» Directions for this task: Look through the records below, and whenever a line contains "flex", copy it.

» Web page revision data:
————————
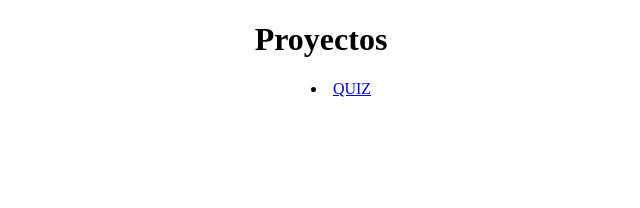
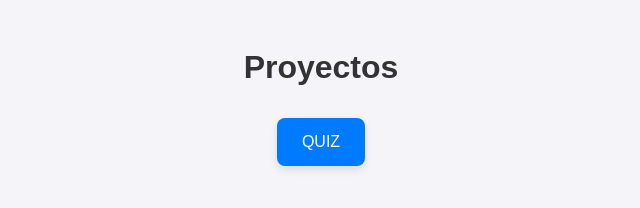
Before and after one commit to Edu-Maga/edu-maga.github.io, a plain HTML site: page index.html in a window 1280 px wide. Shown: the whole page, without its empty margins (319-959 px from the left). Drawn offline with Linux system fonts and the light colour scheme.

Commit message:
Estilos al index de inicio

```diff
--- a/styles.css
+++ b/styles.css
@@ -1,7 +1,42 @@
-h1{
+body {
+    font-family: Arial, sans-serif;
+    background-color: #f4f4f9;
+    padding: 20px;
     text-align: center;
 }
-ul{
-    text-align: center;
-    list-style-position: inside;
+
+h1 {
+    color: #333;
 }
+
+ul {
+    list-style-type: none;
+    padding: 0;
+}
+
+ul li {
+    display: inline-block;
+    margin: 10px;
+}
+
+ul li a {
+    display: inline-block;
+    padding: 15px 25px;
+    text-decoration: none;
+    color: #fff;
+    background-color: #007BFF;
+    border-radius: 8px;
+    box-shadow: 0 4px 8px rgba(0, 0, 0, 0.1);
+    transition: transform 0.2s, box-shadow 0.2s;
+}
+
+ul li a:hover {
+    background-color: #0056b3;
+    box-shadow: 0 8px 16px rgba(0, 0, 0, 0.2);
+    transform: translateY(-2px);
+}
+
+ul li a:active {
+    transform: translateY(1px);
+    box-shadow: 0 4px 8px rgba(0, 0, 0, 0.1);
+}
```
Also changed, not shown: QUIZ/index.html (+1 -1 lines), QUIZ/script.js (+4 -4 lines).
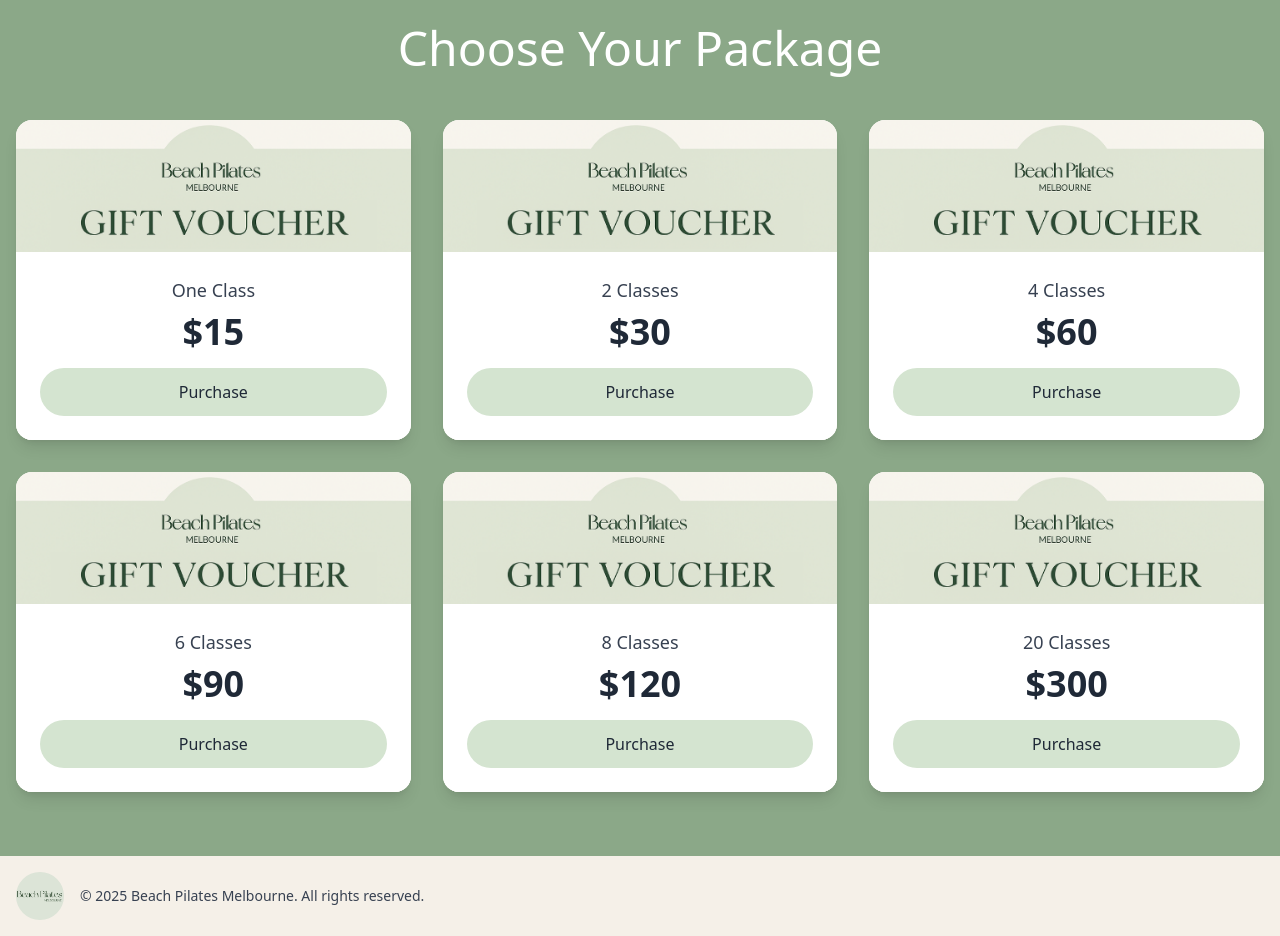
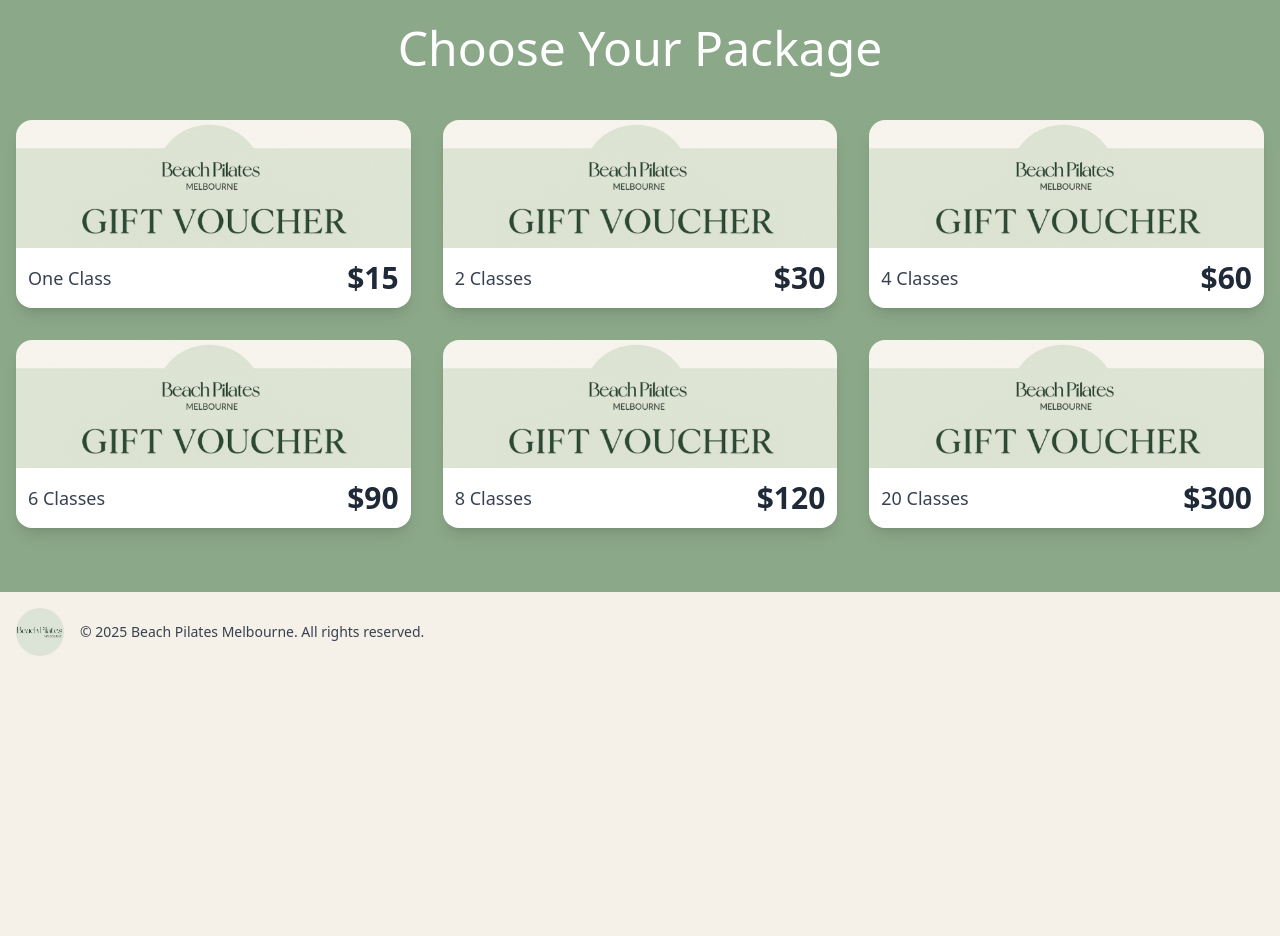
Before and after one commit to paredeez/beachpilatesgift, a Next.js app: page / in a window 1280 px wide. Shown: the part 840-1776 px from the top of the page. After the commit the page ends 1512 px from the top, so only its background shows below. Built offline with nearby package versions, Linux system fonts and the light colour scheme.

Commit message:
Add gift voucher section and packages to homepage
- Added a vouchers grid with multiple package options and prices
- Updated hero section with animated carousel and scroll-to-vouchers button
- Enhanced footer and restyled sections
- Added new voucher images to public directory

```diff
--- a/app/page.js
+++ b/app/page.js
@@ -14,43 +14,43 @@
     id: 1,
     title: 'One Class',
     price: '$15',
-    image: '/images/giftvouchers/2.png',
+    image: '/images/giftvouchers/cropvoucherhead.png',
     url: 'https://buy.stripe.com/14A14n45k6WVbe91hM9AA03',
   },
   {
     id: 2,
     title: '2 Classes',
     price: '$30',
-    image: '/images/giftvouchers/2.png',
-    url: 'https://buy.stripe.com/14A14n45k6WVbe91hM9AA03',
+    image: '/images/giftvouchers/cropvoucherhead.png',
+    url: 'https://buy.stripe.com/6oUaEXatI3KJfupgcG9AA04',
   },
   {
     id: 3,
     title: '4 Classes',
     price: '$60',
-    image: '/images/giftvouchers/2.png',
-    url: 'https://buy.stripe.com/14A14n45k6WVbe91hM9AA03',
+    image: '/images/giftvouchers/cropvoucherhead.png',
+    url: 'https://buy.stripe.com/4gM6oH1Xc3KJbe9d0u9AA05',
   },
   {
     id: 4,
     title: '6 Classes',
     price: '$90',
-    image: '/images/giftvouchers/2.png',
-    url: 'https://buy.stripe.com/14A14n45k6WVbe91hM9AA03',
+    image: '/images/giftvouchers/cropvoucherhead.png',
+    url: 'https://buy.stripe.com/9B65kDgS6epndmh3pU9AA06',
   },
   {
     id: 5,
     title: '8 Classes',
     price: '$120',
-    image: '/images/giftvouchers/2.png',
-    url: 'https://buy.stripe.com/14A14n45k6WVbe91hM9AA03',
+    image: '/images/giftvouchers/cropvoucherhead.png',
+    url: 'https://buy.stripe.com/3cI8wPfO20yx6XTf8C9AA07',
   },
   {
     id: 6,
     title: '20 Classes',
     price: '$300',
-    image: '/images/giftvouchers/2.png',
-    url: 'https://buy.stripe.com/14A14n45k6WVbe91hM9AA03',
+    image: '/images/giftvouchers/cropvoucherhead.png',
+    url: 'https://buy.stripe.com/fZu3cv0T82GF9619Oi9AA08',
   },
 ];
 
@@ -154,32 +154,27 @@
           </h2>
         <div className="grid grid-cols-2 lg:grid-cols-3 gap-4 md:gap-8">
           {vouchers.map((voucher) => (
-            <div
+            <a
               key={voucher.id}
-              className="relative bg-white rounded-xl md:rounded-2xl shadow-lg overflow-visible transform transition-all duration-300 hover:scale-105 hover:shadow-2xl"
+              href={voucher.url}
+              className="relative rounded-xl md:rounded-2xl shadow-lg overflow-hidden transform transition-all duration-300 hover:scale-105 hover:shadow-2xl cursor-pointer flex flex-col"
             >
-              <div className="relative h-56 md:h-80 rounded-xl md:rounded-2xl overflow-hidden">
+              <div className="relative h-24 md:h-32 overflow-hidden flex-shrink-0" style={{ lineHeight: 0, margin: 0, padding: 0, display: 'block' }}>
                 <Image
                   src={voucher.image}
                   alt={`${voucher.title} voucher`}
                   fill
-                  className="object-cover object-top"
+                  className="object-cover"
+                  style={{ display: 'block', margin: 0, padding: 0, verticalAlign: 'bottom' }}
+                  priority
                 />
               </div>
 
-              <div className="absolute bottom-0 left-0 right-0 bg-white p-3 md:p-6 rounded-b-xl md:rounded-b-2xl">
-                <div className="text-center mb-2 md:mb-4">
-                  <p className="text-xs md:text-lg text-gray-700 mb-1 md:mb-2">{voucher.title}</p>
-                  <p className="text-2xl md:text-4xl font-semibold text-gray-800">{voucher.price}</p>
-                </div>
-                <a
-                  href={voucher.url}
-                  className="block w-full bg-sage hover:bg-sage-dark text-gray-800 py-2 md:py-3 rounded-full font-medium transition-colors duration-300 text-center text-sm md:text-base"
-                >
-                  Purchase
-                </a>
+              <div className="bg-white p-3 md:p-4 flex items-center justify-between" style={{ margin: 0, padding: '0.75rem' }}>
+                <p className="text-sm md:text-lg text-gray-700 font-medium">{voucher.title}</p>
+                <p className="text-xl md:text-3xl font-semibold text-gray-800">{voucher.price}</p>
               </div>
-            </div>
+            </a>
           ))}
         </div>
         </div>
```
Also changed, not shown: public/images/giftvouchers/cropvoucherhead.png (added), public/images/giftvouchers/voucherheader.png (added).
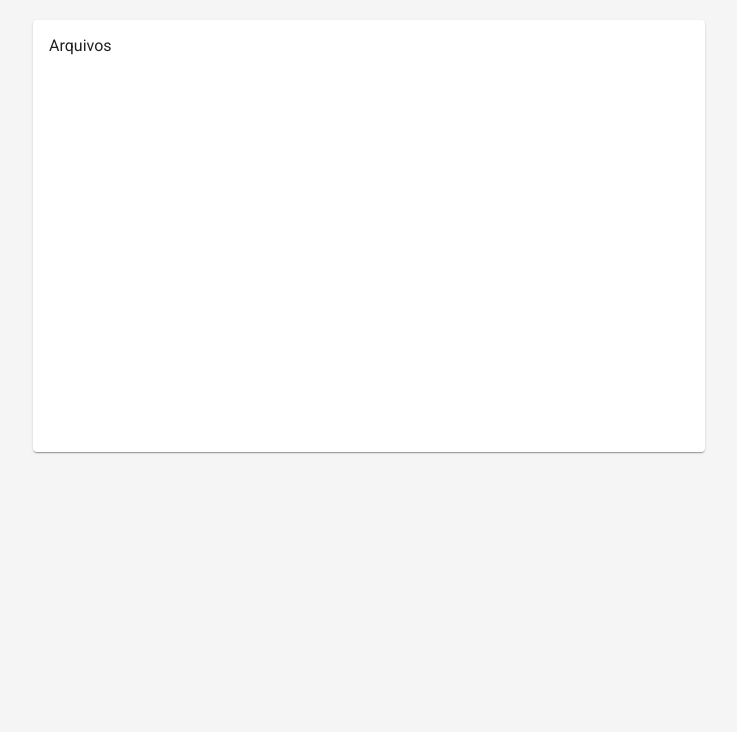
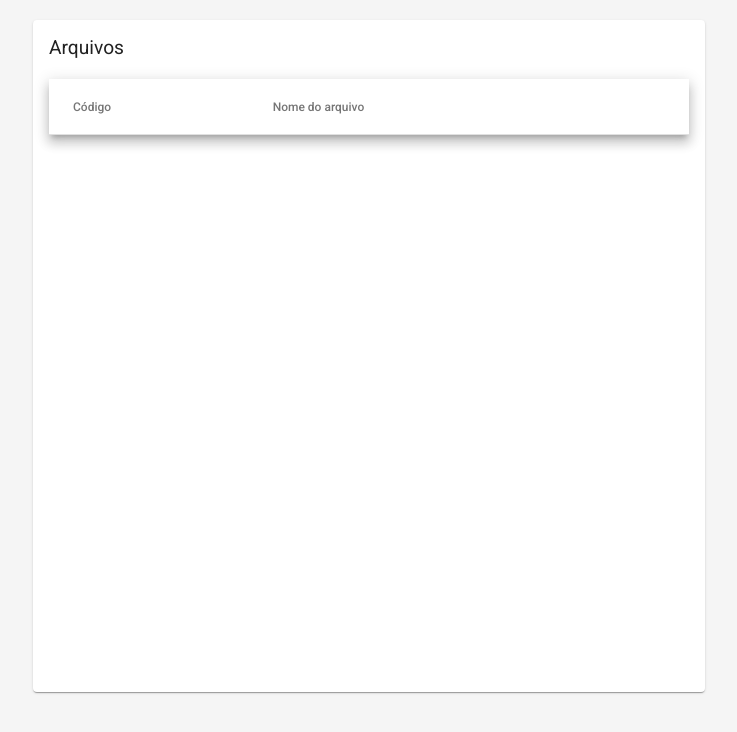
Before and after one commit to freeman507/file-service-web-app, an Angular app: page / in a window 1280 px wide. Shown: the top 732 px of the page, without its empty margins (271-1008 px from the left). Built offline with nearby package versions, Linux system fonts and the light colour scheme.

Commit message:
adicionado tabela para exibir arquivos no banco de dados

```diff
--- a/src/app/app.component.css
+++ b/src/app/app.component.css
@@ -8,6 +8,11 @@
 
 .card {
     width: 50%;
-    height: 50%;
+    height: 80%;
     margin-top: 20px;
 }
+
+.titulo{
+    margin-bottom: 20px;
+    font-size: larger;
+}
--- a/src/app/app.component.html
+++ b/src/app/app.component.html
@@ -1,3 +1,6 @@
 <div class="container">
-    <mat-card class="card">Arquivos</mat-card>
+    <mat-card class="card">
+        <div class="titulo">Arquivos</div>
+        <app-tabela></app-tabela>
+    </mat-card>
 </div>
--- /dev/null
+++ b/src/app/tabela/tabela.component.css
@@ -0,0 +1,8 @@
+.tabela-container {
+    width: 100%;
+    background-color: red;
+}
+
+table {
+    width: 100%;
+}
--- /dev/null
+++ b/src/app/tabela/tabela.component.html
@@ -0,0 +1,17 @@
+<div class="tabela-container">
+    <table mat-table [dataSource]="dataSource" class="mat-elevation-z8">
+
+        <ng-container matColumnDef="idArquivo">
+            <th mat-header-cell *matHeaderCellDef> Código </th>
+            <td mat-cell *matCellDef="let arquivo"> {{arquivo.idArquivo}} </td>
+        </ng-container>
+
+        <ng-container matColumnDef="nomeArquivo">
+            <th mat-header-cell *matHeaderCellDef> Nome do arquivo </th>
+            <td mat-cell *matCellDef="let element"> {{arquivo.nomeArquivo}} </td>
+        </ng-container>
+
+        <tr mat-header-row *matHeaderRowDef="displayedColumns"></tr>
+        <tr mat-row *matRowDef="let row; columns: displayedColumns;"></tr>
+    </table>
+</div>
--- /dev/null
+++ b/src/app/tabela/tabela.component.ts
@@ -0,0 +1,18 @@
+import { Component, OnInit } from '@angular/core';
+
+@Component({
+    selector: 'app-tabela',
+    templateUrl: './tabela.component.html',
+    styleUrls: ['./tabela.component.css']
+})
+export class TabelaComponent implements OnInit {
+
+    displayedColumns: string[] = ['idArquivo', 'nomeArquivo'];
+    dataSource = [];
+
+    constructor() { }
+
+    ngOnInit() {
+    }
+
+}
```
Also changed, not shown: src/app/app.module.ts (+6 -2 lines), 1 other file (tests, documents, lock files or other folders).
————————
» Task output:
+              className="relative rounded-xl md:rounded-2xl shadow-lg overflow-hidden transform transition-all duration-300 hover:scale-105 hover:shadow-2xl cursor-pointer flex flex-col"
+              <div className="relative h-24 md:h-32 overflow-hidden flex-shrink-0" style={{ lineHeight: 0, margin: 0, padding: 0, display: 'block' }}>
+              <div className="bg-white p-3 md:p-4 flex items-center justify-between" style={{ margin: 0, padding: '0.75rem' }}>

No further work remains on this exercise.